What is required >> Repeat each line of the material below without change.

================

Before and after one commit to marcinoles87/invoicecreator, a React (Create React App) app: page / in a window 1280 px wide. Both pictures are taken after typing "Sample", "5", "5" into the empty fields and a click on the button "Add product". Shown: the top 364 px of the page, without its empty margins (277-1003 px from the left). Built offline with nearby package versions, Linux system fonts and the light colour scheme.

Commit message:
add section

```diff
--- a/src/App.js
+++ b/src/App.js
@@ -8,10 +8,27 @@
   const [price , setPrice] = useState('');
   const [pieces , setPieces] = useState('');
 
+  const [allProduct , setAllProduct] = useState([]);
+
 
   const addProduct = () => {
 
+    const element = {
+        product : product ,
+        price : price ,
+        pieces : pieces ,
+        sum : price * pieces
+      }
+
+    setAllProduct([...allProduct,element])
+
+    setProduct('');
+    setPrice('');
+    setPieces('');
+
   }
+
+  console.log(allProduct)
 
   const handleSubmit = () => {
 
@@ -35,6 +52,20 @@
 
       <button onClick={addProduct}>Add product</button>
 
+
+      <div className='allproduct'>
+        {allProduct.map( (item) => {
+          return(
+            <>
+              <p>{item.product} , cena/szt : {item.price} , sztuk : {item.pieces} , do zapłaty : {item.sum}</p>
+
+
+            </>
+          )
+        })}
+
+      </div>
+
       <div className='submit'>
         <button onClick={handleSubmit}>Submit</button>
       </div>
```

================

Solution to this exercise >>
Before and after one commit to marcinoles87/invoicecreator, a React (Create React App) app: page / in a window 1280 px wide. Both pictures are taken after typing "Sample", "5", "5" into the empty fields and a click on the button "Add product". Shown: the top 364 px of the page, without its empty margins (277-1003 px from the left). Built offline with nearby package versions, Linux system fonts and the light colour scheme.

Commit message:
add section

```diff
--- a/src/App.js
+++ b/src/App.js
@@ -8,10 +8,27 @@
   const [price , setPrice] = useState('');
   const [pieces , setPieces] = useState('');
 
+  const [allProduct , setAllProduct] = useState([]);
+
 
   const addProduct = () => {
 
+    const element = {
+        product : product ,
+        price : price ,
+        pieces : pieces ,
+        sum : price * pieces
+      }
+
+    setAllProduct([...allProduct,element])
+
+    setProduct('');
+    setPrice('');
+    setPieces('');
+
   }
+
+  console.log(allProduct)
 
   const handleSubmit = () => {
 
@@ -35,6 +52,20 @@
 
       <button onClick={addProduct}>Add product</button>
 
+
+      <div className='allproduct'>
+        {allProduct.map( (item) => {
+          return(
+            <>
+              <p>{item.product} , cena/szt : {item.price} , sztuk : {item.pieces} , do zapłaty : {item.sum}</p>
+
+
+            </>
+          )
+        })}
+
+      </div>
+
       <div className='submit'>
         <button onClick={handleSubmit}>Submit</button>
       </div>
```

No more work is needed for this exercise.